The 3rd most effective EC is Plan B® and its generics can be purchased over-the-counter at most pharmacies, drug stores, or health clinics. Men and women do not have to prove their age nor show I.D. to buy levonorgestrel emergency contraceptives over-the-counter. However, if your BMI is 26 or greater, Plan B and its generics are NOT effective. Read here.
Lastly, there’s the Yuzpe method where you need to get 100mcg of ethinyl estradiol and 1mg of norgestrel now and again in 12 hours. This has HALF the efficacy of Plan B® and its generics and TWICE the side effects. But if you are in the middle of nowhere and only have a pack of pills, this is your best bet. You can look up on the internet exactly what pills you have and how many of which color/row you need to take to get to the recommended dose.
Dr. Yen (Pandia Health’s CEO and Co-Founder) suggests that “All hetero-sexually active men and women of any orientation keep emergency contraceptives on-hand in case of an accident. The longer you wait after unprotected sex or a birth control failure, the less likely the pill versions of emergency contraception will work. The copper IUD has the same efficacy throughout the 5 days.
Is emergency contraception the same as the “abortion pill”?
No. Emergency contraceptive pills mainly work by preventing an egg from being fertilized. If you are pregnant and you take the emergency contraception pills, NOTHING will happen. The abortion pill, also known as RU486 or mifepristone, is a prescription medication that is given to women within the first 10 weeks of pregnancy to induce a miscarriage a.k.a. abortion and requires often an ultrasound as well.
How do emergency contraceptives work?
Emergency contraceptives are often referred to as “morning-after pills.” However, women can also have a copper IUD inserted as an emergency contraceptive. For the pills, the sooner a woman uses an emergency contraceptive, the more effective it will be to prevent pregnancy.
The Copper IUD prevents sperm from fertilizing an egg.
EC pills work by delaying or blocking ovulation (when the egg pops out).
Over-the-counter emergency contraceptives are most effective if taken within the first 72 hours, or 3 days, after a birth control failure. All EC pills (prescription and over the counter) CAN work up to 5 days, but Dr. Yen (our CEO and Co-Founder) says “If the condom pops at 3 a.m., we want EC in the woman’s mouth by 3:10 am. No cuddling, huddling, waiting until ‘the morning after’ because once the egg pops out, the EC won’t work.”
Are there any side effects to using emergency contraceptives?
Emergency contraceptive pill side effects include: nausea, breakthrough bleeding, and menstrual cycle arriving late or early.
After placement, copper IUDs can cause cramping, breakthrough bleeding, and heavier or longer periods.
Emergency contraceptives do NOT cause congenital defects, do not cause infertility, nor do they protect against sexually transmitted infections (STIs). Emergency contraceptives are also not as effective as birth control used before or during sex (condoms). For maximum protection against STIs and unintended pregnancy, couples need to use hormonal birth control methods before sex and male or female condoms during sex.
Emergency contraceptive pills should be just that, an emergency, and not used in place of a regular birth control method.
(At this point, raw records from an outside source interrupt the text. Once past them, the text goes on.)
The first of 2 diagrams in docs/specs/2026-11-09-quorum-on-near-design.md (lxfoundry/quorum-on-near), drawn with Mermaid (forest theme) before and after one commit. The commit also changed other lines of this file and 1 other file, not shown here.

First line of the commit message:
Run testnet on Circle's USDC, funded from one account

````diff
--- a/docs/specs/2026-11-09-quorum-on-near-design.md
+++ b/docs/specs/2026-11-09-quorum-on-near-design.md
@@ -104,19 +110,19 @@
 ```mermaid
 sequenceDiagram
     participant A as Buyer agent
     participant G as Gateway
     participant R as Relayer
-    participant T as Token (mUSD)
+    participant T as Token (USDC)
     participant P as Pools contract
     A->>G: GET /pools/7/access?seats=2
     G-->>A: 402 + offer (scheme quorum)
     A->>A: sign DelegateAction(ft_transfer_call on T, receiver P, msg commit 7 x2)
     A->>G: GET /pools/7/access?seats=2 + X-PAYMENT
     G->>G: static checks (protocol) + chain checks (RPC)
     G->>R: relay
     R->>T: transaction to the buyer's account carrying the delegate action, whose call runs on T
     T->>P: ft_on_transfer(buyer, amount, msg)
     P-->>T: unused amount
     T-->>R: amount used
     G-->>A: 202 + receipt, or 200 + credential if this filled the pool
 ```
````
Regular birth control – such as the IUD with hormone, implant, shot, ring, patch, pill are all more effective than emergency contraception.
Pandia Health offers “free” and low-cost emergency contraceptives, birth control pills, patches, and rings to women with and without insurance coverage. If you’re interested in fully protecting yourself from an unintended pregnancy, the doctors and Patient Care Advisors at Pandia Health are happy to assist you with your birth control needs. Please contact them today to explore your options for having birth control delivered straight to your door.
Disclaimer: The above information is for general informational purposes only and is NOT a substitute for professional medical advice. Always seek the advice of your doctor/primary care provider before starting or changing treatment.